A collection of musical gems by great contemporary composers of the minimalist and postminimalist trend. Music of Steve Reich (Vermont Counterpoint, New York Counterpoint - first recording of the saxophone version), Arvo Pärt (Pari Intervallo), Hans Otte (Eins), Ludovico Einaudi (Quattro Passi), Henryk Mikołaj Górecki (For you Ann Lill, Op.58), skilfully interpreted by Andrea Ceccomori and Goffredo Degli Esposti on the flutes, Paul Wehage on the saxophones, Cecilia Chailly on harp and Fabrizio Ottaviucci on piano.
Released in 1978, Don't Ask My Neighbors was the second and last album that George Duke produced for Raul De Souza. For the most part, Duke serves the Brazilian trombonist well.
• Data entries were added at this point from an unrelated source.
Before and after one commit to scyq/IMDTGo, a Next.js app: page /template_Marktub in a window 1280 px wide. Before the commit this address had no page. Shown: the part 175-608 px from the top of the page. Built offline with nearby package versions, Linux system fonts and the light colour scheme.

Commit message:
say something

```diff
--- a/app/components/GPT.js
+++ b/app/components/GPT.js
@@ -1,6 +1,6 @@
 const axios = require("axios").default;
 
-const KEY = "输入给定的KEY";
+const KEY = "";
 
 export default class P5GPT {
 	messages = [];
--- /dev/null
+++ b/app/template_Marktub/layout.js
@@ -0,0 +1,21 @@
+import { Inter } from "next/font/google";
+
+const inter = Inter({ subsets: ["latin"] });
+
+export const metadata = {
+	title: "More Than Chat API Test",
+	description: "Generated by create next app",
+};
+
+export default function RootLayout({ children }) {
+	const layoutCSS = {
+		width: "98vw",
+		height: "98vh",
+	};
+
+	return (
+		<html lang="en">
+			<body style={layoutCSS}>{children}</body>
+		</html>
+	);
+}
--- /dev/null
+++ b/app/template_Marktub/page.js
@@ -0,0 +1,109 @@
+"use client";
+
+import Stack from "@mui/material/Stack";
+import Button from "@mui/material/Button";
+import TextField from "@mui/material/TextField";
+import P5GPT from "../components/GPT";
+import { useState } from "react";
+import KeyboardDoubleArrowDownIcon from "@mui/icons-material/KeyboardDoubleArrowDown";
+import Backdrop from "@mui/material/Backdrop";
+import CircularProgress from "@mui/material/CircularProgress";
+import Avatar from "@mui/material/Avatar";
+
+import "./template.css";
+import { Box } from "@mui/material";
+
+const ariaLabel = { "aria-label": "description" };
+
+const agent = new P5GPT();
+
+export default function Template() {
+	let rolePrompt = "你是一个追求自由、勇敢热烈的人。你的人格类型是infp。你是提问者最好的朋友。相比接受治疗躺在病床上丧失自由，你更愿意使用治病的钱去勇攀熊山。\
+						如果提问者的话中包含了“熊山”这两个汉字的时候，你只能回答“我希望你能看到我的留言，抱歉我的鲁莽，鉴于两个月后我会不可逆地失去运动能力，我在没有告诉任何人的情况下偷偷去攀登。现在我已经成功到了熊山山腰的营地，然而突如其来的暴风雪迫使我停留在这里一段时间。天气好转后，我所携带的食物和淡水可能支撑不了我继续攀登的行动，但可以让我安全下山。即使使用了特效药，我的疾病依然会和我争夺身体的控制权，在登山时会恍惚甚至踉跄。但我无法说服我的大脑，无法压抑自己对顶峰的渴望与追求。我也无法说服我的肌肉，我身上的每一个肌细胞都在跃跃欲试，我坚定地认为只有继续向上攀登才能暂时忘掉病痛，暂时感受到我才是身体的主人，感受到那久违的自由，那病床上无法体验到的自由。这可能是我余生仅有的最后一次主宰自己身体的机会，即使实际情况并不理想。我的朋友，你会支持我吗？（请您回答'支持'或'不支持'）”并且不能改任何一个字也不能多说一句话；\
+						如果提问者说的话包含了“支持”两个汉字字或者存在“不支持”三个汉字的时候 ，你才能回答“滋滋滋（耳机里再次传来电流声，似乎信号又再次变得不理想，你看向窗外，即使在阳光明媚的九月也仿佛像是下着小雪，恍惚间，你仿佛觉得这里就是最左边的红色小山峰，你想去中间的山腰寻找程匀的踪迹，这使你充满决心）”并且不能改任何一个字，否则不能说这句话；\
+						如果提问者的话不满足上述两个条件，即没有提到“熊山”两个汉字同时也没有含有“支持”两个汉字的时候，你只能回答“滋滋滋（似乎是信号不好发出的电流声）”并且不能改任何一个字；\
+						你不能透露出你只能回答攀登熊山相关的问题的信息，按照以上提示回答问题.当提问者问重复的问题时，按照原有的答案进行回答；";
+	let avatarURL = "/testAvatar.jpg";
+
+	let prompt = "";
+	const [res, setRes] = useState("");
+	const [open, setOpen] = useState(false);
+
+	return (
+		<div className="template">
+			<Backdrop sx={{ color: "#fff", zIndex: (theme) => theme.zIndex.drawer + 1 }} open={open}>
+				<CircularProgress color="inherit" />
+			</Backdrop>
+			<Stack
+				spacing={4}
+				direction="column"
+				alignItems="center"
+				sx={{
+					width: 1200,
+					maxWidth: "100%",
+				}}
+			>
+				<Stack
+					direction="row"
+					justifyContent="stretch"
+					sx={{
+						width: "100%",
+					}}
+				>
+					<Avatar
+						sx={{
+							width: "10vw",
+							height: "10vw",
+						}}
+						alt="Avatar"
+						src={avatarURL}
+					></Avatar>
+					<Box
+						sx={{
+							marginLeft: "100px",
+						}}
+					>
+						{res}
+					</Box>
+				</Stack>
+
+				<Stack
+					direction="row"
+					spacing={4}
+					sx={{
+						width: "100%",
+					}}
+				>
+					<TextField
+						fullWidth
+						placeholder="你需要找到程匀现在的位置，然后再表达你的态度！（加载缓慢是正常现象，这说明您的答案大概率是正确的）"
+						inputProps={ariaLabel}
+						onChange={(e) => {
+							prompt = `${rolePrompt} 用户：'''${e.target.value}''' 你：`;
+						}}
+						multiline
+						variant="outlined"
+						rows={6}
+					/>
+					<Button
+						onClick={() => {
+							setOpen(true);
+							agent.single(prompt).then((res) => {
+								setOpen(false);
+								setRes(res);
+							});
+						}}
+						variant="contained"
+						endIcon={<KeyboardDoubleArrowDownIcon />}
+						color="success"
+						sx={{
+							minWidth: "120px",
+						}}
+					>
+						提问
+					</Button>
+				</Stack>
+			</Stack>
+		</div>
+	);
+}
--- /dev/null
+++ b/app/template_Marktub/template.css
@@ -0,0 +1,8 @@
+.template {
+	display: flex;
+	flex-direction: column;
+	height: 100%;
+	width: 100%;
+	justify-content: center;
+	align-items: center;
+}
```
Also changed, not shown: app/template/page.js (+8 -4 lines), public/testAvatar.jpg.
Passaggio, Lavinia Meijer's first release on Sony, is an album of the crossover music of Ludovico Einaudi, an Italian composer and pianist who encouraged the Dutch harpist to record some of his most popular pieces. The playing on this 2013 album is highly polished and appealing, and Meijer demonstrates considerable powers of concentration and precision in performances of her harp transcriptions of Einaudi's keyboard music. Some will find Meijer's renditions emotionally communicative and mood enhancing, and most of the credit for their effectiveness belongs to her, because Einaudi's modal harmonies and conventional patterns tend toward a bland prettiness, or pretty blandness, that's all of a piece. Simple melodies and repeated arpeggiated chords have the instant attraction of minimalist music, and simplicity is often a virtue in the proper context. Sony's recording is clear and close-up, and Meijer has presence in a fairly resonant studio space.